Exercise objective: Keep the pictures out, please, and set down every record exactly.

Input:
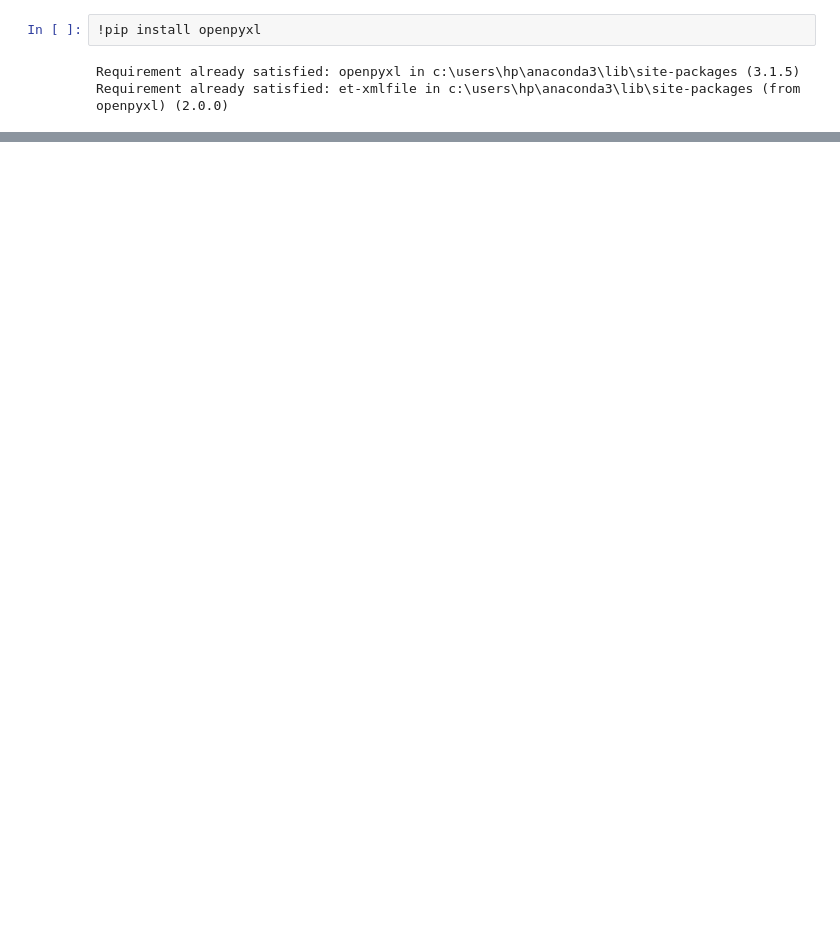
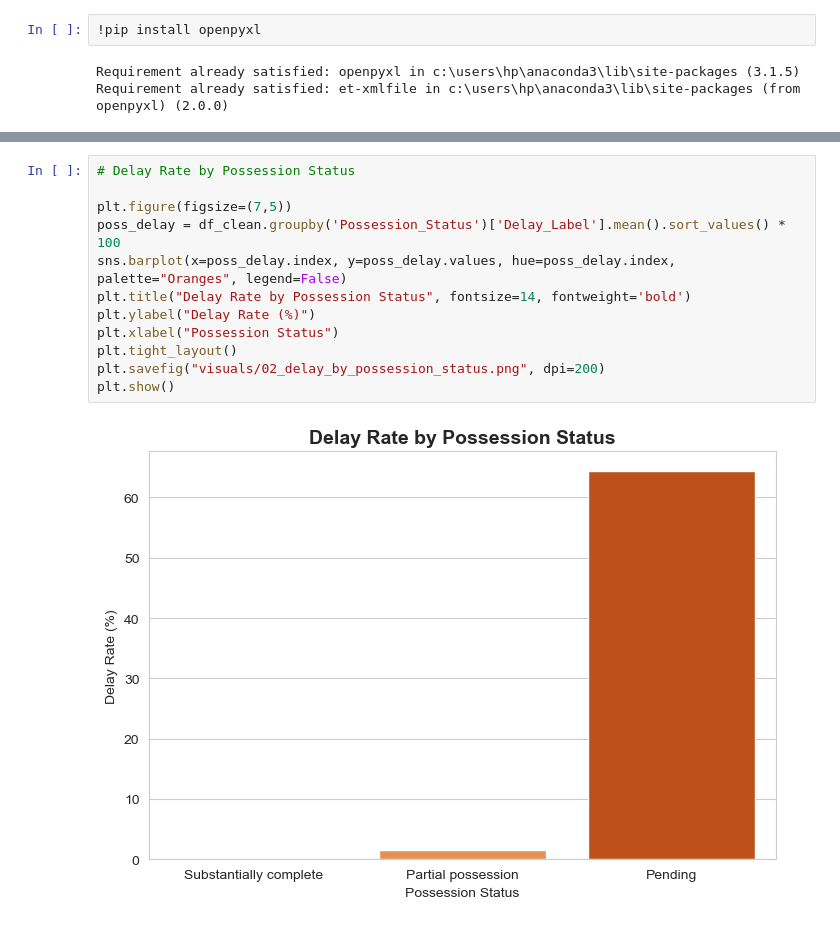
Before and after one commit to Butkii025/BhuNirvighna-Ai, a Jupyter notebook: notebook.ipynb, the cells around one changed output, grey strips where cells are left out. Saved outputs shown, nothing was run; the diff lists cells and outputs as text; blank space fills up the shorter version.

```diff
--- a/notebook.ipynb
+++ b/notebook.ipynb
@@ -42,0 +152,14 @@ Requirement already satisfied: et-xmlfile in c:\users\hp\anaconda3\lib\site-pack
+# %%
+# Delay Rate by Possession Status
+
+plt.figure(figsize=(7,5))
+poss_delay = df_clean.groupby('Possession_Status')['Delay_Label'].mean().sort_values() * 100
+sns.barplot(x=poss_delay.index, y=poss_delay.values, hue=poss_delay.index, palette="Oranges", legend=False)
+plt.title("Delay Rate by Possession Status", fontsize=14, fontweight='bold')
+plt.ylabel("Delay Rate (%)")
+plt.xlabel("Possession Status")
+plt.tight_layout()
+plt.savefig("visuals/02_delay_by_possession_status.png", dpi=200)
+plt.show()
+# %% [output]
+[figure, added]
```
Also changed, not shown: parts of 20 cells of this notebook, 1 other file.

Exercise result:
Before and after one commit to Butkii025/BhuNirvighna-Ai, a Jupyter notebook: notebook.ipynb, the cells around one changed output, grey strips where cells are left out. Saved outputs shown, nothing was run; the diff lists cells and outputs as text; blank space fills up the shorter version.

```diff
--- a/notebook.ipynb
+++ b/notebook.ipynb
@@ -42,0 +152,14 @@ Requirement already satisfied: et-xmlfile in c:\users\hp\anaconda3\lib\site-pack
+# %%
+# Delay Rate by Possession Status
+
+plt.figure(figsize=(7,5))
+poss_delay = df_clean.groupby('Possession_Status')['Delay_Label'].mean().sort_values() * 100
+sns.barplot(x=poss_delay.index, y=poss_delay.values, hue=poss_delay.index, palette="Oranges", legend=False)
+plt.title("Delay Rate by Possession Status", fontsize=14, fontweight='bold')
+plt.ylabel("Delay Rate (%)")
+plt.xlabel("Possession Status")
+plt.tight_layout()
+plt.savefig("visuals/02_delay_by_possession_status.png", dpi=200)
+plt.show()
+# %% [output]
+[figure, added]
```
Also changed, not shown: parts of 20 cells of this notebook, 1 other file.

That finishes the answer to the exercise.